Fun Tag drinking game: take a swig every time a male actor appears onscreen. Tag is so female-centric that, despite the fetish schoolgirl uniforms and the ample panty shots, = it’s hard not to see it as Sono’s feminist statement. What form that statement takes isn’t one-hundred percent clear, but it would seem to involve something about the various (limiting) roles females are forced into in Japanese society (by males) and the resulting anxiety that engenders in young women trying to establish their own identity. The ending revelation, which seems intended to tie everything together and reveal a hidden logic, is underwhelming. A lot still remains unexplained when the curtain falls—for example, the pig-man. In the end, I suppose you just have to take Sur’s advice: “Stay strong. Life is surreal. Don’t let it consume you.”

Tag‘s gore effects are provided by another 366 fave, (Tokyo Gore Police).

WHAT THE CRITICS SAY:

“…another feather in the highly idiosyncratic cap of Japanese helmer Sion Sono. This cavalcade of carnage set in a bizarre parallel world where women are chased and slaughtered by all manner of human and supernatural forces hits the sweet spot where grindhouse meets arthouse.”–Richard Kuipers, Variety (contemporaneous)

(This movie was nominated for review by Sir Exal. Suggest a weird movie of your own here.)

SATURDAY SHORT: TARBOZ (2015)

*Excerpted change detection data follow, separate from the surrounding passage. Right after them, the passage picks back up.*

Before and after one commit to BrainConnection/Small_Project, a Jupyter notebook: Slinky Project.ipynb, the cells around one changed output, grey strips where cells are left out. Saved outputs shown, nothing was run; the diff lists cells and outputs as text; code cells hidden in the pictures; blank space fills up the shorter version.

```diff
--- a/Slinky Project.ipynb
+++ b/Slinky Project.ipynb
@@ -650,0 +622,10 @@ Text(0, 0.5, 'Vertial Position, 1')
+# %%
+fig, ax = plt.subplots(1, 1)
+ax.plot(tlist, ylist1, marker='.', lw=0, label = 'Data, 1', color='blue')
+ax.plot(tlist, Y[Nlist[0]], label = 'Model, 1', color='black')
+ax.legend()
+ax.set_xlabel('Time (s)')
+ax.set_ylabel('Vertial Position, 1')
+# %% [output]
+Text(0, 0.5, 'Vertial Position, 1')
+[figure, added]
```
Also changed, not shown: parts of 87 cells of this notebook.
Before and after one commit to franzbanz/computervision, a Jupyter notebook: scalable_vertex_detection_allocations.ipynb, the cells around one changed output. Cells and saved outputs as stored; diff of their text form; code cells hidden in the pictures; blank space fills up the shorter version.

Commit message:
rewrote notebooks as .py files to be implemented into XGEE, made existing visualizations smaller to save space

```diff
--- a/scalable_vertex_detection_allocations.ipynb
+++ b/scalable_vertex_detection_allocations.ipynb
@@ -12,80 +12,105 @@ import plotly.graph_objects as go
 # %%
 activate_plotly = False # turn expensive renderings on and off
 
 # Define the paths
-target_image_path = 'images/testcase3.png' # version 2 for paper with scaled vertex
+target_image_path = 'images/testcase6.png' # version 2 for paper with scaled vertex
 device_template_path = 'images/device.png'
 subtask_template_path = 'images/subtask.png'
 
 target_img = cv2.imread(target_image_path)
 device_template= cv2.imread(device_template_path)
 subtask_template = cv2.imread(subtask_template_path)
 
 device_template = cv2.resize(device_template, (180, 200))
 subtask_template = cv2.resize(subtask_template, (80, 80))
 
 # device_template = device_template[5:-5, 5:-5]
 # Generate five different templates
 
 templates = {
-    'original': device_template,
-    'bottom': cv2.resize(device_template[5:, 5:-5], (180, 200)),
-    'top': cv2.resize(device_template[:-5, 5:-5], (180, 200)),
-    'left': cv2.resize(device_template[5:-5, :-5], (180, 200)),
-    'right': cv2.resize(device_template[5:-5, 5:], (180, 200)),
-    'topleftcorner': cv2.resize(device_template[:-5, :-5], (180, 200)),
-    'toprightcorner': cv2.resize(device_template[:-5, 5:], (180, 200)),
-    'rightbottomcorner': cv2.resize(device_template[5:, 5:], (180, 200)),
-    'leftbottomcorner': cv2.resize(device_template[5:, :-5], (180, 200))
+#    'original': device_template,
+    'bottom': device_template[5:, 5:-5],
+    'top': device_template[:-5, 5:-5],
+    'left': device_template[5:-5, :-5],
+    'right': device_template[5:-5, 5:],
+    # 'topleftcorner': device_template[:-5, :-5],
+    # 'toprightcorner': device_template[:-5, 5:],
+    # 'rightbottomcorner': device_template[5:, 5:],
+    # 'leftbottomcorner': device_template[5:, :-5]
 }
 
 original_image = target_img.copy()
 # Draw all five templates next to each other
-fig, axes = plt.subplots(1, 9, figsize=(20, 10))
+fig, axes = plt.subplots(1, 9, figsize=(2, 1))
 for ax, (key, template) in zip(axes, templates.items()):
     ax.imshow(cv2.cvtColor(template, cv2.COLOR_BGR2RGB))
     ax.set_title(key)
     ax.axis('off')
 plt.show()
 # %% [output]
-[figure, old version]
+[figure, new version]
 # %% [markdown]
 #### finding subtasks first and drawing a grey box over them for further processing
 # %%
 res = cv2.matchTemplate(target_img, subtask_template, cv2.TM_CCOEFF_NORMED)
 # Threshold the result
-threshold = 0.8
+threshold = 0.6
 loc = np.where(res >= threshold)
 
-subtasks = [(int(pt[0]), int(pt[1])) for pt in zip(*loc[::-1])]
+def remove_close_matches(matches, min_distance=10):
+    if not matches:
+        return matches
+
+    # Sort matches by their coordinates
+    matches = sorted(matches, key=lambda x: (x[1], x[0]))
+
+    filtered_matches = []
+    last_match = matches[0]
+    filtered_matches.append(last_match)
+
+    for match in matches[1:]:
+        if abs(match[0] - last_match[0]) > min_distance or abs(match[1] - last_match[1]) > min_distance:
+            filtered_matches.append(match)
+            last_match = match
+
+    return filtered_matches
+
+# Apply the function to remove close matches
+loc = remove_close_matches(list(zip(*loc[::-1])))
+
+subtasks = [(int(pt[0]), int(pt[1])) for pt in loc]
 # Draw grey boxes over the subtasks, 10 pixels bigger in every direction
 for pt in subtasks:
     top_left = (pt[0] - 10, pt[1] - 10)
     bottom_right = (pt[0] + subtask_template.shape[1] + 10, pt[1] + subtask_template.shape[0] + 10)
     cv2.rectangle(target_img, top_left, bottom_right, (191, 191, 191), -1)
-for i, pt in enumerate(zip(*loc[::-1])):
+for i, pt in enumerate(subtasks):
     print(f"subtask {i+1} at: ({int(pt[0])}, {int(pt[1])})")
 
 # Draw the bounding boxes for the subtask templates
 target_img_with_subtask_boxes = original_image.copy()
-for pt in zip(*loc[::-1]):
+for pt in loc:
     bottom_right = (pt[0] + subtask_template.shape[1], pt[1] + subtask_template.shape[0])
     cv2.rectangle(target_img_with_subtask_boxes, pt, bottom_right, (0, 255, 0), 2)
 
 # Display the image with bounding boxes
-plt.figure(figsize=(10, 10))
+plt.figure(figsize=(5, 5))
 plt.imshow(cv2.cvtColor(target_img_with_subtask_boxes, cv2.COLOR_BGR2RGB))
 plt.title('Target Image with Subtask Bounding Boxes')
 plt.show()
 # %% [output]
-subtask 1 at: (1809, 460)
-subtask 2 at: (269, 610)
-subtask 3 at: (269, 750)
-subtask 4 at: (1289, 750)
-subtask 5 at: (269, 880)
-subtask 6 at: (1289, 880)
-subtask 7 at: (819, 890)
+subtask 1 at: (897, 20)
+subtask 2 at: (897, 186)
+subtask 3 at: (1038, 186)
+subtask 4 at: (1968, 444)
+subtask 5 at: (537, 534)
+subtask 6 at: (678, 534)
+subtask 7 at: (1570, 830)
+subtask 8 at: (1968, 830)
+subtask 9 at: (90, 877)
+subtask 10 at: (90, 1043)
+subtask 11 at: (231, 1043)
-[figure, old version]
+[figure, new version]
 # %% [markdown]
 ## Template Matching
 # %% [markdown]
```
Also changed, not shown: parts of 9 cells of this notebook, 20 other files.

Artist and musician Chad VanGaalen labored for two years to create a long-form improvised animation, and in the process learned, “why you should get into something with a clear idea in mind”. To the right person, this lack of clarity is actually among the short’s strengths. It’s less about a hero’s journey, and more about space-traveling aliens doing who knows what.